Summary of "Puppy" by George Saunders
“Puppy”: George Saunders Summary

Callie looks through the blind into the backyard at her son Bo, who’s throwing rocks at a tree. She’s fixed it up perfect. A kid can find plenty to do in a yard—it’s a whole world. Bo has wandered off more than once, even across the I-90. Her doctor said she needed to get it under control.

The meds had side-effects, so he’s not on them right now. He doesn’t need them because she’s fixed it perfect.

She’s waiting for a lady to come by about the puppy. She wants to get rid of it so Jimmy doesn’t have to kill it, like the kittens. The kids—Brianna, Jessi and Bo—got real worked up about that. But Jimmy grew up on a farm, or close to one, so he knows these things have to be done.

Getting the pup sold and not aggravating Jimmy will give them some quality time tonight to make plans; maybe he’ll even be vulnerable with her.

The lady pulls up in a nice car.

Marie is saddened by Callie’s place. It’s dirty and disorganized. Callie picks up several dog turds from the carpet. The phone rings and she goes to answer it, placing the paper towel-wrapped turds on the counter.
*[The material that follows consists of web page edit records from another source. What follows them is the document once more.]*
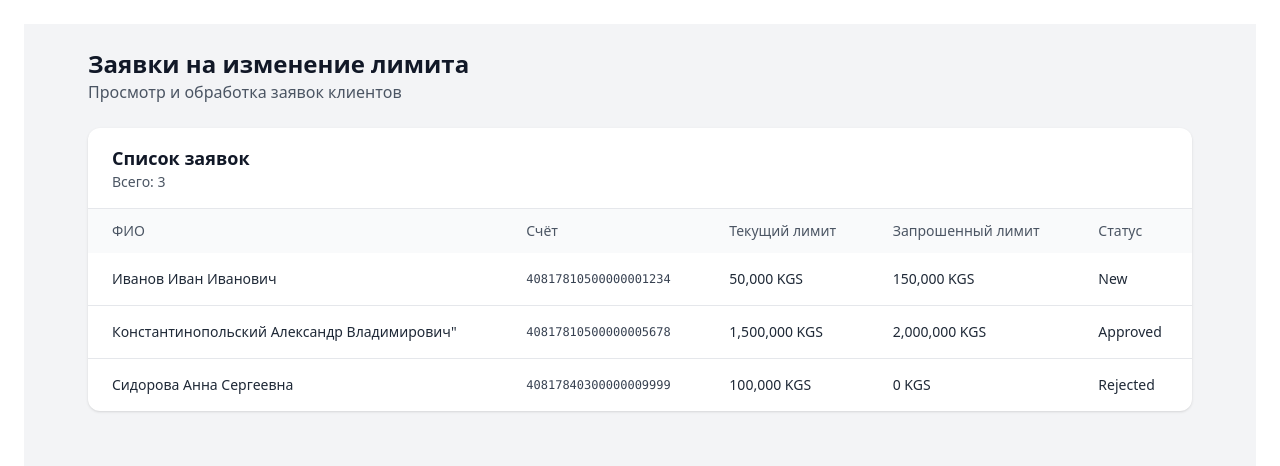
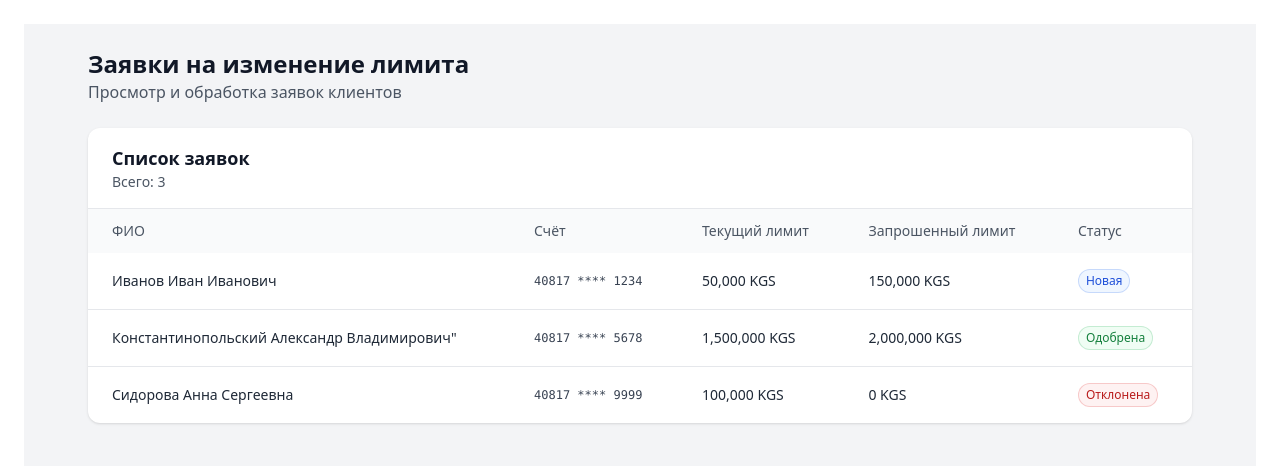
Before and after one commit to SashaBaratow/credit-limit-dashboard, a React (Vite) app: page / in a window 1280 px wide. Shown: the top 466 px of the page. Built offline with nearby package versions, Linux system fonts and the light colour scheme.

Commit message:
feat: add account masking and status badges

```diff
--- /dev/null
+++ b/src/entities/request/ui/StatusBadge.tsx
@@ -0,0 +1,30 @@
+import type { ApplicationStatus } from '../model/types.ts';
+
+type StatusBadgeProps = {
+    status: ApplicationStatus;
+};
+
+const statusLabel: Record<ApplicationStatus, string> = {
+    New: 'Новая',
+    Approved: 'Одобрена',
+    Rejected: 'Отклонена',
+};
+
+const statusClasses: Record<ApplicationStatus, string> = {
+    New: 'bg-blue-50 text-blue-700 ring-blue-600/20',
+    Approved: 'bg-green-50 text-green-700 ring-green-600/20',
+    Rejected: 'bg-red-50 text-red-700 ring-red-600/20',
+};
+
+export function StatusBadge({ status }: StatusBadgeProps) {
+    return (
+        <span
+            className={[
+                'inline-flex items-center rounded-full px-2 py-1 text-xs font-medium ring-1 ring-inset',
+                statusClasses[status],
+            ].join(' ')}
+        >
+      {statusLabel[status]}
+    </span>
+    );
+}
--- /dev/null
+++ b/src/entities/request/ui/index.ts
@@ -0,0 +1 @@
+export { StatusBadge } from './StatusBadge.tsx';
--- /dev/null
+++ b/src/shared/lib/maskAccount.ts
@@ -0,0 +1,9 @@
+export function maskAccount(account: string): string {
+    const trimmed = account.trim();
+    if (trimmed.length <= 9) return trimmed;
+
+    const prefix = trimmed.slice(0, 5);
+    const suffix = trimmed.slice(-4);
+
+    return `${prefix} **** ${suffix}`;
+}
--- a/src/widgets/requestsTable/ui/RequestsTable.tsx
+++ b/src/widgets/requestsTable/ui/RequestsTable.tsx
@@ -1,4 +1,6 @@
 import type {RequestsTableProps} from "../model/types.ts";
+import {maskAccount} from "../../../shared/lib/maskAccount.ts";
+import {StatusBadge} from "../../../entities/request/ui";
 
 
 export function RequestsTable({ requests }: RequestsTableProps) {
@@ -25,14 +27,16 @@ export function RequestsTable({ requests }: RequestsTableProps) {
                     {requests.map((request) => (
                         <tr key={request.id} className="hover:bg-gray-50">
                             <td className="px-6 py-4">{request.fullName}</td>
-                            <td className="px-6 py-4 font-mono text-xs text-gray-700">{request.account}</td>
+                            <td className="px-6 py-4 font-mono text-xs text-gray-700"> {maskAccount(request.account)}</td>
                             <td className="px-6 py-4">
                                 {request.currentLimit.toLocaleString()} {request.currency}
                             </td>
                             <td className="px-6 py-4">
                                 {request.requestedLimit.toLocaleString()} {request.currency}
                             </td>
-                            <td className="px-6 py-4">{request.status}</td>
+                            <td className="px-6 py-4">
+                                <StatusBadge status={request.status} />
+                            </td>
                         </tr>
                     ))}
 
```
Marie hopes the kids won’t touch anything.

They love the cute puppy and want it. Marie has fun with the thought of the puppy’s white-trash background. Curious, Marie looks through the blinds into the backyard. She’s shocked to see a boy a little younger than Josh chained to a tree. He travels the length of the restraint and then drinks from a dog bowl. She let’s Josh look to show him another side of the world.

Marie thinks of some unpleasant memories from her childhood. If only an outsider had set her mother straight. Callie returns to close the deal. Marie says they won’t be taking the puppy after all; they can’t properly take care of it. She tries to get her to take it for free.

Outside, the boy comes to the fence as they leave. Marie wants to say something encouraging, but doesn’t. She’s going to call Child Welfare. They drive off.

“Puppy” Summary, Cont’d

Callie takes the puppy and walks into the cornfield. She leaves it there. This way, Jimmy won’t have to deal with it. He has enough stress. She’ll give him some money she has hidden away and say people bought the puppy. She reminds herself not to look back as she walks away.

She’s made bad choices. When they have more money she’ll get nice tennis shoes so she can walk and lose weight. She’ll go to night school, too.

Jimmy likes her as she is and she likes him as he is. She’s helping him now by killing—no, she’s just walking away.

“. . . maybe that’s what love was: liking someone how he was and doing things to help him get even better.”

She’s helping Bo too. He’s not perfect, but he could mellow out as he gets older and have a good life. He sits quietly in the yard, looking at flowers. He waves at her. Yesterday he was cooped up inside and miserable. Today is better because she thought of how to help him. She loves him more than anyone else in the world.

I hope this “Puppy” summary by George Saunders was helpful.